Many academic writers mistake a scholarly tone for dull, boring language or a mixture of jargon and multisyllabic, "intelligent-sounding" words.Academic writing, however, does not need to be complicated nor lacking in style (APA, 2010, section 3.07); instead, it can be both engaging and clear. This means that everything you say must be unbiased, scholarly, and supported by evidence. These casual expressions may be appropriate in personal emails, but they are inappropriate in research papers. The second is revised to keep a formal tone: Informal: When I got my students to think science was wicked cool, their test scores went through the roof!To see how these 4 dimensions of tone can be varied to create different effects, let’s consider a small piece of copy that almost every content team has to consider at some point — an error message.
In this case, our message is, “An error has occurred.” Our tone will be how we communicate that message.
First, let’s try a serious, formal, respectful, and matter-of-fact error message.
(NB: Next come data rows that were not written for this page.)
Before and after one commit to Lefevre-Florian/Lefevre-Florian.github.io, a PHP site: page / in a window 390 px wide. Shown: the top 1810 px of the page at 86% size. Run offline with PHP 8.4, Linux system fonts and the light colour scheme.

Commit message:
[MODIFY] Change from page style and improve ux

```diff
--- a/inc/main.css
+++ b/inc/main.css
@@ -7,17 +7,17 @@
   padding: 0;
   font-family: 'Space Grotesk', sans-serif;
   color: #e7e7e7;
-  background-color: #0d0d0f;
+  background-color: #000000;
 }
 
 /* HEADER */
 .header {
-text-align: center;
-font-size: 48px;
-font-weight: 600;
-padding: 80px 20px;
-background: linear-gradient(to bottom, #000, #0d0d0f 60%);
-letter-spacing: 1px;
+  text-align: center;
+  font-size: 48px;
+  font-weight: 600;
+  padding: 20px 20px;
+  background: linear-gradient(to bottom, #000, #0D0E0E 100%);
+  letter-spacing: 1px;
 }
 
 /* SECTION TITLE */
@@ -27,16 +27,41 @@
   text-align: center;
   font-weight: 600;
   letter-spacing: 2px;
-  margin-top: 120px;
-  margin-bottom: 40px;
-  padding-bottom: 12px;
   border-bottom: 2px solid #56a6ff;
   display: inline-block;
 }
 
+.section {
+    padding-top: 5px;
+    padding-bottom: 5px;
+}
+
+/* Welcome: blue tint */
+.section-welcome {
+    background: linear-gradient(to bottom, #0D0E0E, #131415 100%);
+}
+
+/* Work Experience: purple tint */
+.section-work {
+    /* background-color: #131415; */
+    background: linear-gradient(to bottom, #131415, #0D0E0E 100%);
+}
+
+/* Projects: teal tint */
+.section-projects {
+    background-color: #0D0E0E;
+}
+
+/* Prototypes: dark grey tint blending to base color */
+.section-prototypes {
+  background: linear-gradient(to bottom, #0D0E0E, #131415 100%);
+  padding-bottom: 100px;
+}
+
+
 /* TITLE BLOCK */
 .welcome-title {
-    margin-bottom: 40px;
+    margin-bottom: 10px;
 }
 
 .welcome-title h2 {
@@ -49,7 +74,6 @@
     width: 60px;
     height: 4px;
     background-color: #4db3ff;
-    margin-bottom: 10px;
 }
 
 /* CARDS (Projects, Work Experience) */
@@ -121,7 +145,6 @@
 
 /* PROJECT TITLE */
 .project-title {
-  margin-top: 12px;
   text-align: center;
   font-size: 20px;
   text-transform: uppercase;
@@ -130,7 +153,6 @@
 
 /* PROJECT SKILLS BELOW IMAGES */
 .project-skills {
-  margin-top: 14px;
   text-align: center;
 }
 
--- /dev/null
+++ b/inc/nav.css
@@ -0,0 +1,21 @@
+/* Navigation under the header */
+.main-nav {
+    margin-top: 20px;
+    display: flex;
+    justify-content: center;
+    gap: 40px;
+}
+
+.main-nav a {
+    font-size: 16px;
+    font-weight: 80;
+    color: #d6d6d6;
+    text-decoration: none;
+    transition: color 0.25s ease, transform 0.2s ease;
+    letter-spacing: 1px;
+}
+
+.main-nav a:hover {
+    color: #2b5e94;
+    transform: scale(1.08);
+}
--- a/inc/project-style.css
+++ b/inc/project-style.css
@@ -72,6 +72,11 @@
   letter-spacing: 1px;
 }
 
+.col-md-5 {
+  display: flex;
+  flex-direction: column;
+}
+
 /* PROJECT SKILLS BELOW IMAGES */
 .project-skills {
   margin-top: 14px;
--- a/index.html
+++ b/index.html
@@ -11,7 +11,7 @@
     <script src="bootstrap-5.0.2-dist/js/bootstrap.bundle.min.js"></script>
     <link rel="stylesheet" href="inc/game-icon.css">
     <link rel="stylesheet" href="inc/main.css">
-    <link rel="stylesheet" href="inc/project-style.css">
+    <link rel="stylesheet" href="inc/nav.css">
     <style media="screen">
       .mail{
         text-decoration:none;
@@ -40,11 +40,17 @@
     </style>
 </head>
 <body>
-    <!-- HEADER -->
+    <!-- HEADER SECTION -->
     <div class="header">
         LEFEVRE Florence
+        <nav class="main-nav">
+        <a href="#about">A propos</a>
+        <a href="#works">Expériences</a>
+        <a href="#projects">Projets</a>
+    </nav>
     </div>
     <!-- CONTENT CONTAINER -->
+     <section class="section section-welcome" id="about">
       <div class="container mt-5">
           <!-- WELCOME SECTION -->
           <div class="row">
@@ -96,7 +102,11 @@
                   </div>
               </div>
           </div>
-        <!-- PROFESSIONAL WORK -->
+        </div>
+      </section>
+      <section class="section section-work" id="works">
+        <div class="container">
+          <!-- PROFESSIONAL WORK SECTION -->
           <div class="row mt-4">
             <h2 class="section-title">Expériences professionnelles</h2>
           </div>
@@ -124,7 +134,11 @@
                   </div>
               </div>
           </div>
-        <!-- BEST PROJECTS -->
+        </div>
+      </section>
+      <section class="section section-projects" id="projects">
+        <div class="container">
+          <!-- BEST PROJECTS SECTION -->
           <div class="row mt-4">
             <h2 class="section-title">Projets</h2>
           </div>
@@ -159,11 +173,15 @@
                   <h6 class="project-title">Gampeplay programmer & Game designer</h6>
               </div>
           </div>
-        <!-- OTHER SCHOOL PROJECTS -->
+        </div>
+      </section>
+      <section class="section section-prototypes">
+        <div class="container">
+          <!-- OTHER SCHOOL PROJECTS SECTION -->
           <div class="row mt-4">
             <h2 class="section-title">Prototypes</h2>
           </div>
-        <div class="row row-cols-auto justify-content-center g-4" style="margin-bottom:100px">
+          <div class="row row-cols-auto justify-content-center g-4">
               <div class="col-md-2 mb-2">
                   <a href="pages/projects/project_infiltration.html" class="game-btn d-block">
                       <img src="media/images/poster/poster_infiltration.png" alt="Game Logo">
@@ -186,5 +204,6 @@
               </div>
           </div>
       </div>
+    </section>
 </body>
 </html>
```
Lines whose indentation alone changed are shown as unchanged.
Now we’ve taken the error message’s tone to casual and enthusiastic.
In an online survey of 50 American respondents, we asked users to rate the friendliness and formality of each sample on 5-point Likert scales.
The actual differences in the ratings were rather small, around 0.5–1 point on a 5-point scale.
Despite the importance of tone, advice about it tends to be vague: “Be consistent. Be unique.” So, we wondered, what are the broader qualities that make up a tone?
Here we describe a framework of 4 dimensions that can be used to analyze or plan a site’s tone of voice.
The tone of any piece of content can be analyzed along 4 dimensions: humor, formality, respectfulness, and enthusiasm.
In literature, the tone of voice refers to the author’s feelings towards the subject, as expressed through the writing itself.
Then we conducted qualitative usability testing and online surveys, measuring the impact of those tone qualities on users.
A quick Google search for “tone-of-voice words” will surface lists of hundreds of words used to describe literary tones.